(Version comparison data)

=== Begin Enclosure ===

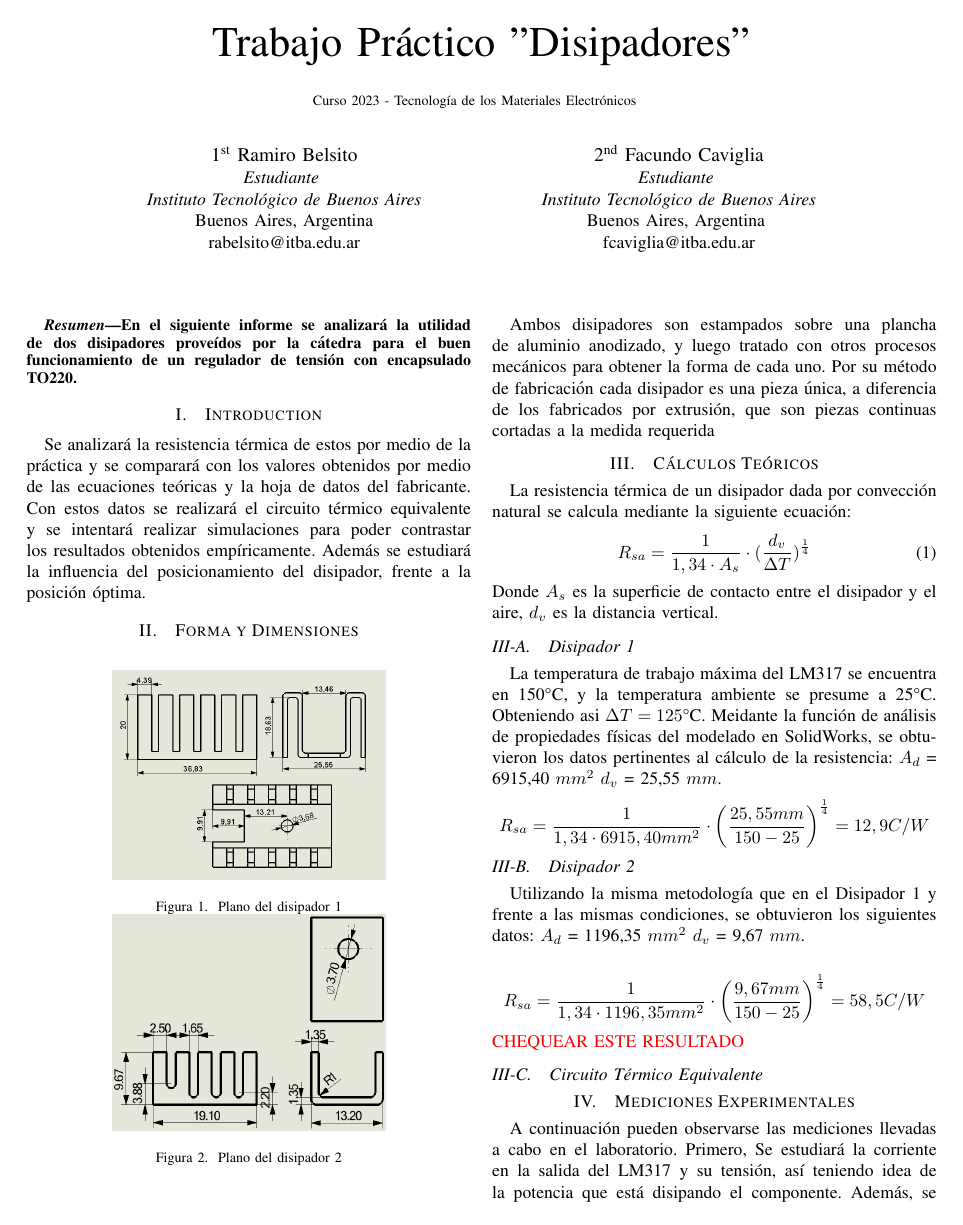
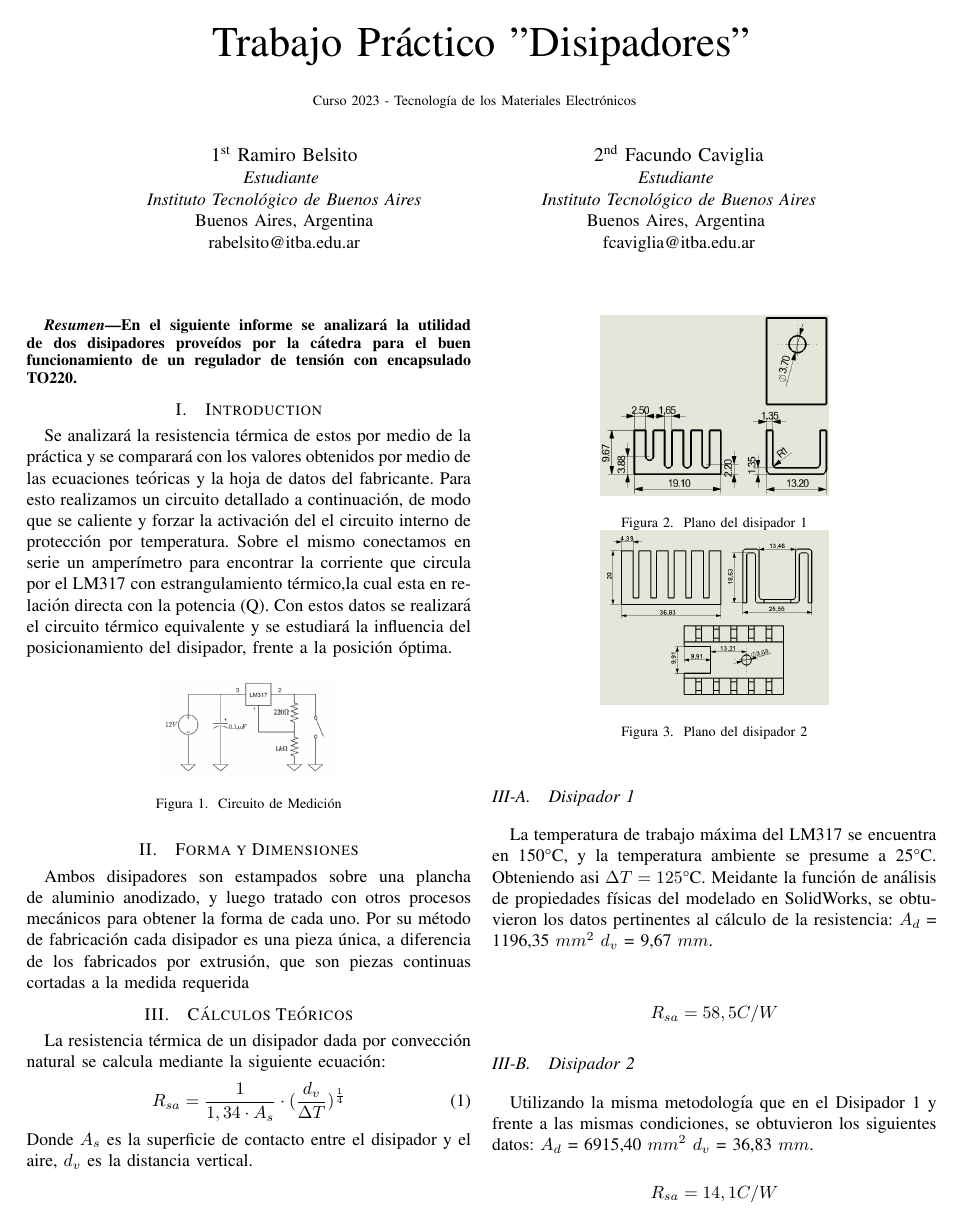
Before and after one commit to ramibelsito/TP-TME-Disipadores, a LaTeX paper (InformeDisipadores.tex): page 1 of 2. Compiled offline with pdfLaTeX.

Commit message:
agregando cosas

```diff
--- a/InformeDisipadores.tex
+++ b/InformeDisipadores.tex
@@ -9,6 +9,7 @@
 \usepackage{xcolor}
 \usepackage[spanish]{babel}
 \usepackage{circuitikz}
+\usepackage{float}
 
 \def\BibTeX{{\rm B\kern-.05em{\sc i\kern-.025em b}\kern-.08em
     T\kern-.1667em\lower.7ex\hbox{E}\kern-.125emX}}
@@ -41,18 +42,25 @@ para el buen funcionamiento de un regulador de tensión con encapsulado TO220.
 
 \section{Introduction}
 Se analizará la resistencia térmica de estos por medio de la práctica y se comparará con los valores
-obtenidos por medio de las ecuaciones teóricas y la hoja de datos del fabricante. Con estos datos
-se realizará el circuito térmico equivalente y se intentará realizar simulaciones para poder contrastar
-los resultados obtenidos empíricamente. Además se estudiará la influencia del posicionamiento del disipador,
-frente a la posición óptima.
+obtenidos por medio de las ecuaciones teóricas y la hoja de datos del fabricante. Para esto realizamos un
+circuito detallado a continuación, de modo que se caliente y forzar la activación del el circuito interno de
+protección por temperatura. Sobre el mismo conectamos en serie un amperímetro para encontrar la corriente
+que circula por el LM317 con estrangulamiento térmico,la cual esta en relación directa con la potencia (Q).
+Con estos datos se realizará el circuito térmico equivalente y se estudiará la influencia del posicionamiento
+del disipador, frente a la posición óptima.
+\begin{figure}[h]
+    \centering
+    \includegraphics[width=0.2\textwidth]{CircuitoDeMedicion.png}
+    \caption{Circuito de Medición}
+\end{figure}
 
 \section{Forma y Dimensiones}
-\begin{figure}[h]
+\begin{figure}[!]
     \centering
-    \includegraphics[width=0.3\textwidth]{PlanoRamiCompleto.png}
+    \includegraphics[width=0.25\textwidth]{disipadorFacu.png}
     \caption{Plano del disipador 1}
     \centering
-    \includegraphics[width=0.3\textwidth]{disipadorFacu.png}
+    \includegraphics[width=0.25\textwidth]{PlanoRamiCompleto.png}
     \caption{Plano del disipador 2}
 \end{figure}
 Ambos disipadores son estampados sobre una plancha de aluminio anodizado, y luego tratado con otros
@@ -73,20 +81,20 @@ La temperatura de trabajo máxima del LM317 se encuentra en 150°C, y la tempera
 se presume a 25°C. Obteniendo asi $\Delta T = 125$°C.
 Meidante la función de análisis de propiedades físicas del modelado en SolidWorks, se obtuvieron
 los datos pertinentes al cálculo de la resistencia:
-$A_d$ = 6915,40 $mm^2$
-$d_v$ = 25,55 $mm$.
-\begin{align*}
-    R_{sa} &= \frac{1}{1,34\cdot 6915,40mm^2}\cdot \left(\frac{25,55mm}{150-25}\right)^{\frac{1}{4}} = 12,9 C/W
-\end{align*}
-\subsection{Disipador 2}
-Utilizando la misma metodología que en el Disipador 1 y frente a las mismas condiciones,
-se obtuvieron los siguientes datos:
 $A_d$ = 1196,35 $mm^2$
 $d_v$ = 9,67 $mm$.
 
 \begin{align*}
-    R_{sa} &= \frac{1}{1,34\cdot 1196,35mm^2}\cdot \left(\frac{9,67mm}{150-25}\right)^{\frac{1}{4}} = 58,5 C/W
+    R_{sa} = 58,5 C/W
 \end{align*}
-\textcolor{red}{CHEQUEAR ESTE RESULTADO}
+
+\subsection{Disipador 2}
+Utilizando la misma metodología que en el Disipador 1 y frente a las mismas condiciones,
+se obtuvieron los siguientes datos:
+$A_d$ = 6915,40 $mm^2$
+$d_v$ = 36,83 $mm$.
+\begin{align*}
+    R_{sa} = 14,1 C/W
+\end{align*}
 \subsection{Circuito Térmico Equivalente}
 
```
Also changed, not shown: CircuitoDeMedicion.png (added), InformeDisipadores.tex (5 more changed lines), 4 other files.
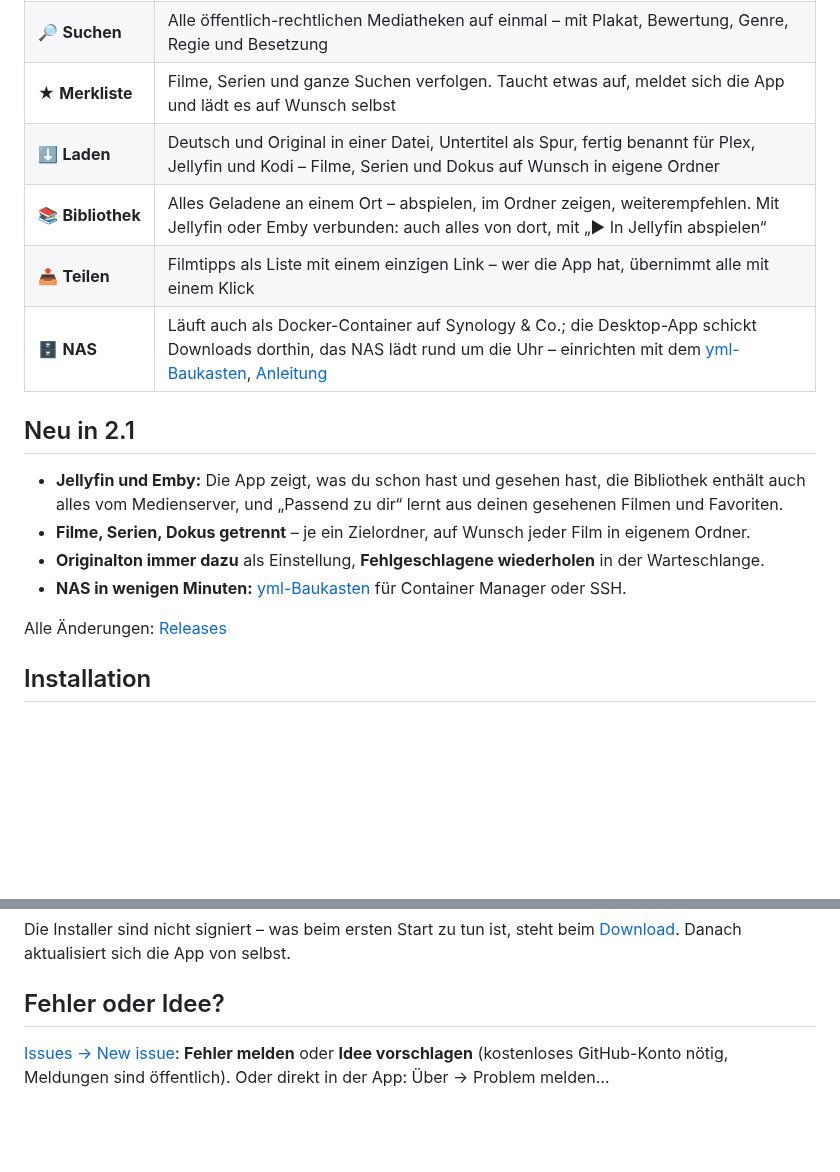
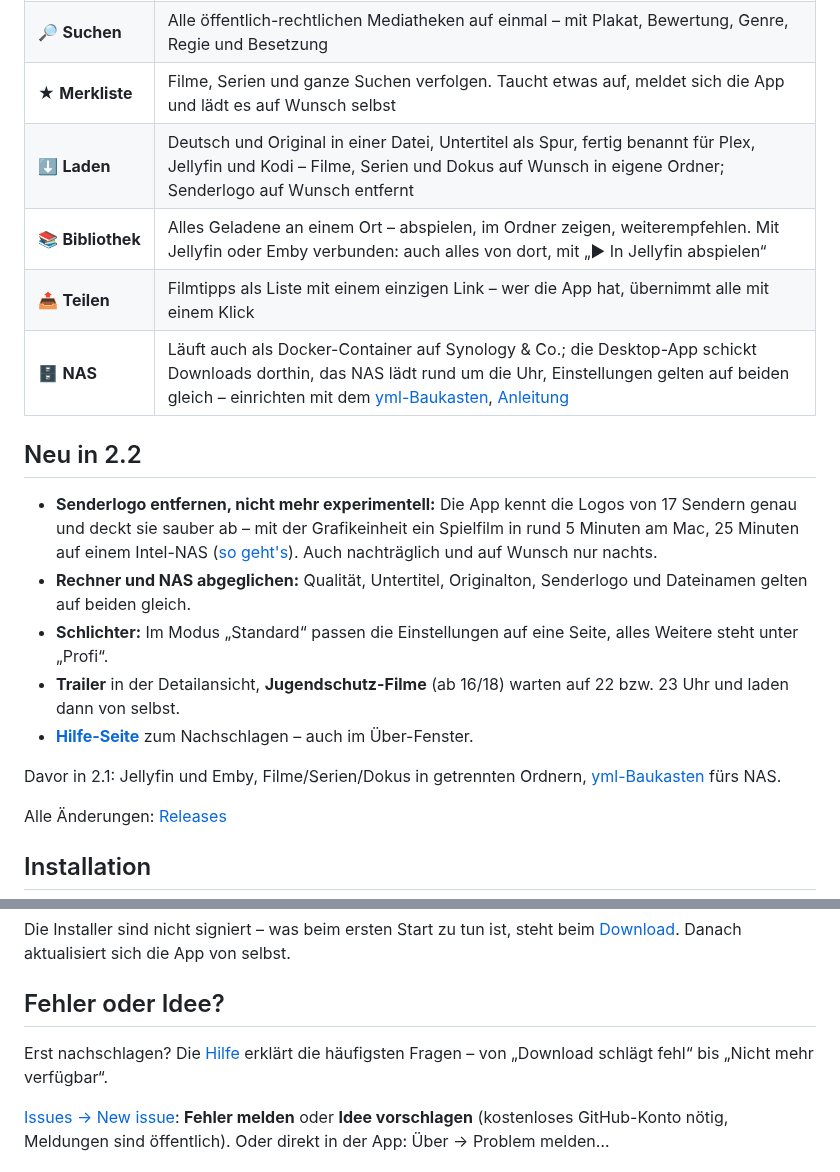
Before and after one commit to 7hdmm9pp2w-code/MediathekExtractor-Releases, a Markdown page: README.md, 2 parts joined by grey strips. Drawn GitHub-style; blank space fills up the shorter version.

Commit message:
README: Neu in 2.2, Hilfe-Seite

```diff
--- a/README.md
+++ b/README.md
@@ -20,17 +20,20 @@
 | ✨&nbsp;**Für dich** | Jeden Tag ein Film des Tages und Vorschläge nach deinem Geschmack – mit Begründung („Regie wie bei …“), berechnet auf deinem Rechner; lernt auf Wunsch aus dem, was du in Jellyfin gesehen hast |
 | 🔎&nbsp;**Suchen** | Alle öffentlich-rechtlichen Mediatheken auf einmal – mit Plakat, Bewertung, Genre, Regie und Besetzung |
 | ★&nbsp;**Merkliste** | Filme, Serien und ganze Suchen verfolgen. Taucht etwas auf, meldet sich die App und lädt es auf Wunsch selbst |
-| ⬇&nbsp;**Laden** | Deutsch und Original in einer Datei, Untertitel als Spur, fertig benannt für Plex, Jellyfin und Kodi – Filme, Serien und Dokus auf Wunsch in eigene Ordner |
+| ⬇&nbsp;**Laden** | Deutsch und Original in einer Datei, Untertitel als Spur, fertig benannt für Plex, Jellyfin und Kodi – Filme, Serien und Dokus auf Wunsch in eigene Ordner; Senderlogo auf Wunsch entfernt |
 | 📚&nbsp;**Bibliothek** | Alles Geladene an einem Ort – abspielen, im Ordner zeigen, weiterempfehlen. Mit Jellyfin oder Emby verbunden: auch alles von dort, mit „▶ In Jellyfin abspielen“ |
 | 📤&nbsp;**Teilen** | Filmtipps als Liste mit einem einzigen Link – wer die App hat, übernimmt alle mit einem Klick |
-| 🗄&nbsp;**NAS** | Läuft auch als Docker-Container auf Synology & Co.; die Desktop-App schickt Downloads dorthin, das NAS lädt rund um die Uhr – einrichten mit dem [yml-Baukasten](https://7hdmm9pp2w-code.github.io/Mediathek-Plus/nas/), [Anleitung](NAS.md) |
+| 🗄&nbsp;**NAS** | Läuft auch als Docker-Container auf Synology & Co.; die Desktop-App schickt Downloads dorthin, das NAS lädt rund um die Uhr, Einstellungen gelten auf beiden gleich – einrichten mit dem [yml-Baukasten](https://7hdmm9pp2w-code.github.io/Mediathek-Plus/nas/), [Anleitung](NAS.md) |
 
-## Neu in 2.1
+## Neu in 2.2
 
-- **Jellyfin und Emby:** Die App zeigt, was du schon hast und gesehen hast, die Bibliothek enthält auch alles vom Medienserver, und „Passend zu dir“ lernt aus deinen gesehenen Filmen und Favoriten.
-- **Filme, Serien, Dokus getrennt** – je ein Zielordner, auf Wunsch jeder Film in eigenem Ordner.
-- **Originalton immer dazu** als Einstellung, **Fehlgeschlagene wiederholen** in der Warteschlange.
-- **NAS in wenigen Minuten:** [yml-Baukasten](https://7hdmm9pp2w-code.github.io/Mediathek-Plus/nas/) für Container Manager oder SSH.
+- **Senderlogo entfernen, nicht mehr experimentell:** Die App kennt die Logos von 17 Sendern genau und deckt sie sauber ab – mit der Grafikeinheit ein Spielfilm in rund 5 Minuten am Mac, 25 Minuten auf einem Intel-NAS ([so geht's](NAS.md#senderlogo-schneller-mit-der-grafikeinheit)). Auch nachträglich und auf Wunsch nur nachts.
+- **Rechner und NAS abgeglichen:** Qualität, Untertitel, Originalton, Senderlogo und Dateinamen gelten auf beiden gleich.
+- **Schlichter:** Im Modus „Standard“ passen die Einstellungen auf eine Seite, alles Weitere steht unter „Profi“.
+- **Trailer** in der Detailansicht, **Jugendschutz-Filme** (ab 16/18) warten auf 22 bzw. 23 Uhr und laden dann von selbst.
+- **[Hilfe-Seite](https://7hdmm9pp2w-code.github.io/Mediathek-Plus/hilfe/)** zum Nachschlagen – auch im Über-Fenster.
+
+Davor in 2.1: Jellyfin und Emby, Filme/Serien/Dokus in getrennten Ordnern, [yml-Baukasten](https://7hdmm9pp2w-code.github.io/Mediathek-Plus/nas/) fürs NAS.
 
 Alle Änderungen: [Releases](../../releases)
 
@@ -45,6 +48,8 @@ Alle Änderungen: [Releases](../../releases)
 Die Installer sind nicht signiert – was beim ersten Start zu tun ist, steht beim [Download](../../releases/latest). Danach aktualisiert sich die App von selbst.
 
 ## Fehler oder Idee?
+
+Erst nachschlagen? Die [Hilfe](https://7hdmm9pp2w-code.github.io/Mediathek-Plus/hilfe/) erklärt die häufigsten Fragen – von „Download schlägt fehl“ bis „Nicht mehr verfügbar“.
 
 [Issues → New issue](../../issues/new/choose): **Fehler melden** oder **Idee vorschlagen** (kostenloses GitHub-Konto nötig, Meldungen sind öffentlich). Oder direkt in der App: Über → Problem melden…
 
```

=== End Enclosure ===

• Problem to work on:
The exercise is to copy out every line above that has the word "siguientes" in it.

• Result:
-se obtuvieron los siguientes datos:
+se obtuvieron los siguientes datos:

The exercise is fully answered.